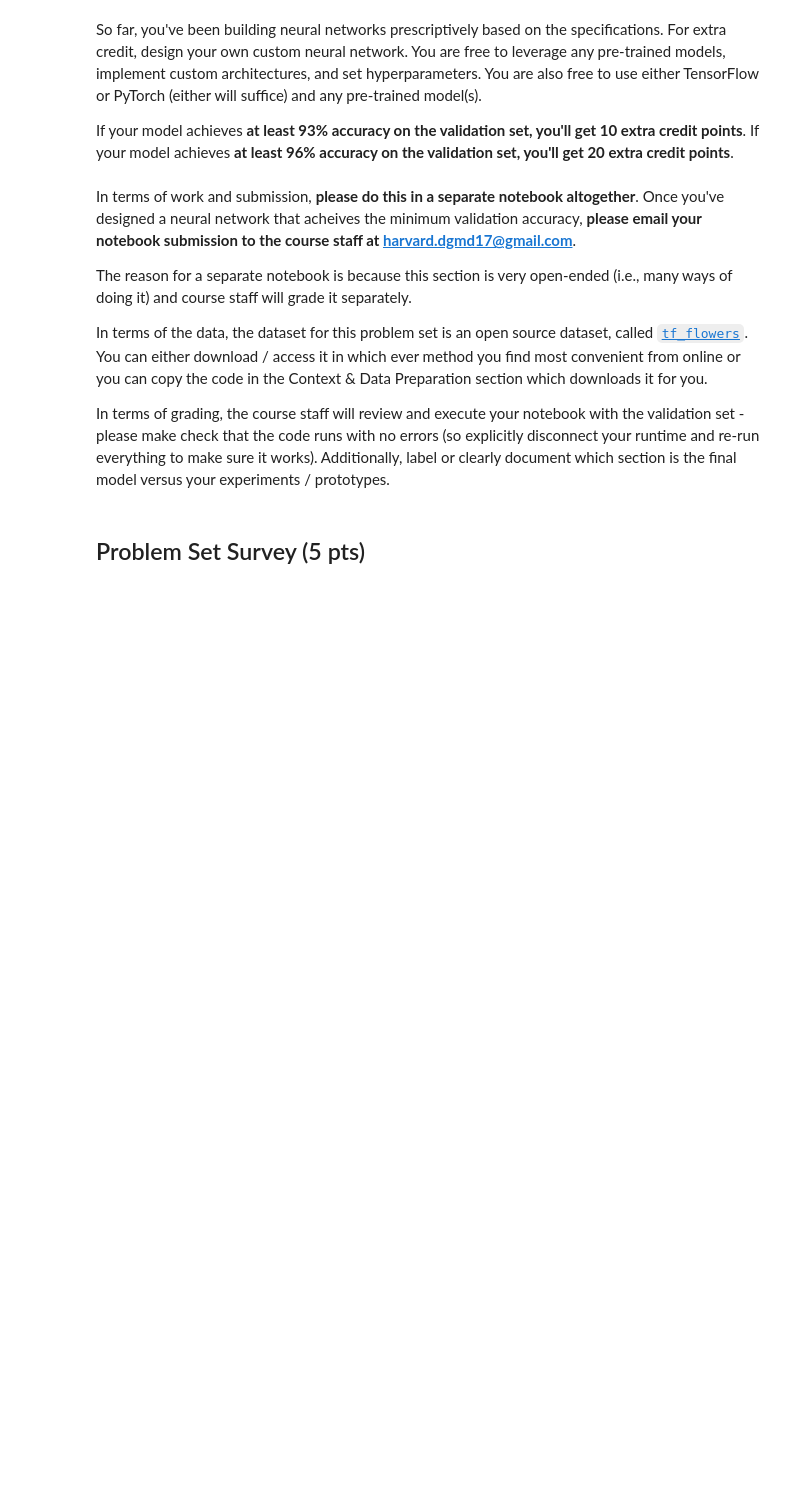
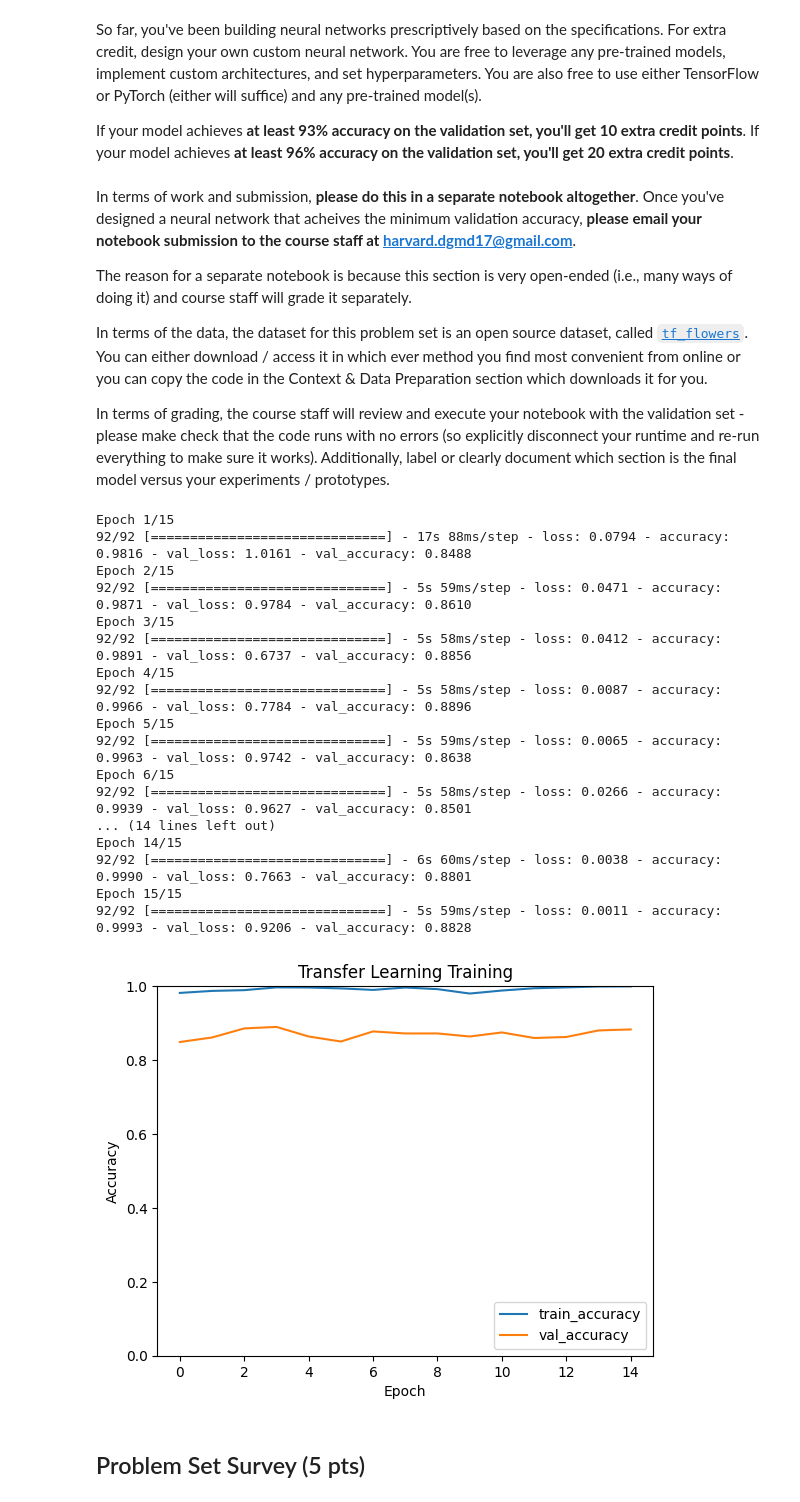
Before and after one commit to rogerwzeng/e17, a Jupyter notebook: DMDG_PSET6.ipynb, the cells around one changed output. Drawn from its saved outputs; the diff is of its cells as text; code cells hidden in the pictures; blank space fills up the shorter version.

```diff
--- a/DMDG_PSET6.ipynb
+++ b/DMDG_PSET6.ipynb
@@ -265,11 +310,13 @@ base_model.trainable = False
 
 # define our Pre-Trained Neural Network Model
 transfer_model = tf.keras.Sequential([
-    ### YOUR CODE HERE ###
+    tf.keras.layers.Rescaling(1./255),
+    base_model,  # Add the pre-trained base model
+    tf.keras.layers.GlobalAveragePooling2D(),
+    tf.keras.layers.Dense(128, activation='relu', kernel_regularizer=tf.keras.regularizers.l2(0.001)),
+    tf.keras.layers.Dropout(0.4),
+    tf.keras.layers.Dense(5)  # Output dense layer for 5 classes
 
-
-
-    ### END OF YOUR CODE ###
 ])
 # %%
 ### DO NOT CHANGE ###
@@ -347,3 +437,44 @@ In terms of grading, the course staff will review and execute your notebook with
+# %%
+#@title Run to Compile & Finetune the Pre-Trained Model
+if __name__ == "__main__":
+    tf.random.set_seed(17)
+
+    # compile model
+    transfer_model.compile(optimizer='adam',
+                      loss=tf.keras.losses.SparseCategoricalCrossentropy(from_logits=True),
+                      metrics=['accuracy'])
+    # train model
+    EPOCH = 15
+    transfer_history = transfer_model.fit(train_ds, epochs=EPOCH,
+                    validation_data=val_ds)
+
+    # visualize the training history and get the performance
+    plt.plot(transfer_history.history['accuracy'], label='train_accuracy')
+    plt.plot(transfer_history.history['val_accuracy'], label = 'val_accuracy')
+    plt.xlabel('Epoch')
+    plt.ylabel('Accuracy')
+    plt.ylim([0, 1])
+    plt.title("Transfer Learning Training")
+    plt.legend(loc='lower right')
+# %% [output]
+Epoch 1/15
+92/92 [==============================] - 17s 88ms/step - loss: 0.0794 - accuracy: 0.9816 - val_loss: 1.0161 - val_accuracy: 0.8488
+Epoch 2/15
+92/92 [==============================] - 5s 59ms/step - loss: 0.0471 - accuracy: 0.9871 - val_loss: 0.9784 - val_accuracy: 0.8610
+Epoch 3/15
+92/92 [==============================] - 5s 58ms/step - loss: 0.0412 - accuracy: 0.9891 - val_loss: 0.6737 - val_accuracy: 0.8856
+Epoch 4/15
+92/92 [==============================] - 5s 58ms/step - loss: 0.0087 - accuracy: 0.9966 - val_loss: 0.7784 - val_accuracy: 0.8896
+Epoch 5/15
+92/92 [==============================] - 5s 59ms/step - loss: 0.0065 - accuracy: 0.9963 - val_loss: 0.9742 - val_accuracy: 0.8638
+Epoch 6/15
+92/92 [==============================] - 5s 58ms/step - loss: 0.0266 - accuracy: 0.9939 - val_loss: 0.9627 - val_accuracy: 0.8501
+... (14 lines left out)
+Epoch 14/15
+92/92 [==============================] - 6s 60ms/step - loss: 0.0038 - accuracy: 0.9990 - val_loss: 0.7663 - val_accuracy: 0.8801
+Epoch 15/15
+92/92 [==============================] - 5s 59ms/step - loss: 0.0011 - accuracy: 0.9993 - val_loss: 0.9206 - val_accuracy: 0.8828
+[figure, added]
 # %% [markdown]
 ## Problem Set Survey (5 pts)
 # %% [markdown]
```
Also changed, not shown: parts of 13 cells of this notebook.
---
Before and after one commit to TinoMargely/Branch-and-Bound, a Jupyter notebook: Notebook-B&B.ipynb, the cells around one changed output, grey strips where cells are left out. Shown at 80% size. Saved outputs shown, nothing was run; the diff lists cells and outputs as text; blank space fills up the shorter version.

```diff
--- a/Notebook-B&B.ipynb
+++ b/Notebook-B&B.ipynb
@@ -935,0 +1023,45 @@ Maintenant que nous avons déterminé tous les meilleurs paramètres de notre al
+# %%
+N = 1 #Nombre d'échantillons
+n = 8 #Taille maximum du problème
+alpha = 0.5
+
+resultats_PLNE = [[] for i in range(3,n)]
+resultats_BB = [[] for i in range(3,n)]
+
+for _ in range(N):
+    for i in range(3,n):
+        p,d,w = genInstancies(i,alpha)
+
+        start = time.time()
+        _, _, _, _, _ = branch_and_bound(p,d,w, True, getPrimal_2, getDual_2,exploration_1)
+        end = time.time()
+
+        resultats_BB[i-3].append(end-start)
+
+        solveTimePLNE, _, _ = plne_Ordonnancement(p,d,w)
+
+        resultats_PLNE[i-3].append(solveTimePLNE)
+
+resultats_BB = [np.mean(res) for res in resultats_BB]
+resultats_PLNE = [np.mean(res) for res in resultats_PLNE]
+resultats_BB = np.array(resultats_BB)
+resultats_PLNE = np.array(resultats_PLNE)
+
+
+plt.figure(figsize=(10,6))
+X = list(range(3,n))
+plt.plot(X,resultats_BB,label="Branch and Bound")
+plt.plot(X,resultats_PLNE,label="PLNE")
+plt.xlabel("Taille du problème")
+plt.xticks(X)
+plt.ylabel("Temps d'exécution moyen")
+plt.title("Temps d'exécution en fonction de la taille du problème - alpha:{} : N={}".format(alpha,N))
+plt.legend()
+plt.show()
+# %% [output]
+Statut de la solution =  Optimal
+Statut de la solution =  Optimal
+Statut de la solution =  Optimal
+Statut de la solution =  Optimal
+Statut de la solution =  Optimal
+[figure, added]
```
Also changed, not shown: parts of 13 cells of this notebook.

(Prompt): Scan the listing above, and wherever a line holds the word "Dense", copy it.

(Written reply):
+    tf.keras.layers.Dense(128, activation='relu', kernel_regularizer=tf.keras.regularizers.l2(0.001)),
+    tf.keras.layers.Dense(5)  # Output dense layer for 5 classes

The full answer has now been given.